EXERCISE PROMPT: Return all lines of the data in which the string "Criar" occurs.

EXCERPTED RECORDS:
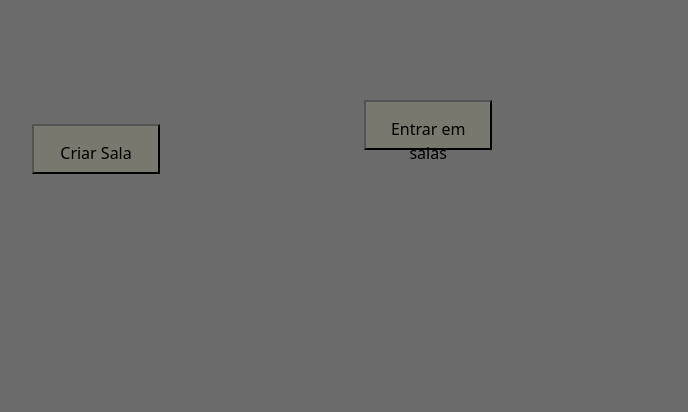
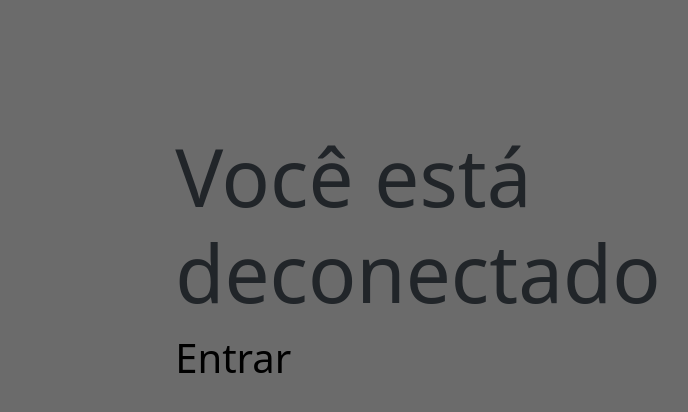
Before and after one commit to neilom18/g5-chess, a Django app: page / in a window 1280 px wide. Shown: the part 72-484 px from the top of the page, without its empty margins (68-756 px from the left). Run offline with Django 3.2, Linux system fonts and the light colour scheme.

Commit message:
Update Home.html

```diff
--- a/entra21/projeto/xadrez/main/templates/home.html
+++ b/entra21/projeto/xadrez/main/templates/home.html
@@ -23,12 +23,32 @@
 			padding: 15px;
             background-color: rgb(120, 120, 110);
         }
+        .container_off {
+            margin:19%;
+            margin-top: 10%;
+            font-size: 250%;
+        }
+        .off {
+            font-size: 200%;
+
+        }
+        .entrar {
+            text-decoration: none;
+            color: black;
+        }
     </style>
     </head>
     <body>
         <header>Usuário</header>
-        <button type="button", class='tap'>Criar Sala</button>
-        <button type="button", class='tap'>Entrar em salas</button>
+        {% if user.is_authenticated %}
+            <button type="button", class='tap'>Criar Sala</button>
+            <button type="button", class='tap'>Entrar em salas</button>
+        {% else %}
+            <div class="container_off">
+                <h1 class="off">Você está deconectado</h1>
+                <a class="entrar" href="{% url 'account_login' %}">Entrar</a>
+            </div>
+        {% endif %}
     </body>
 
 </html>
```
Also changed, not shown: entra21/projeto/xadrez/db.sqlite3.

RESPONSE:
-        <button type="button", class='tap'>Criar Sala</button>
+            <button type="button", class='tap'>Criar Sala</button>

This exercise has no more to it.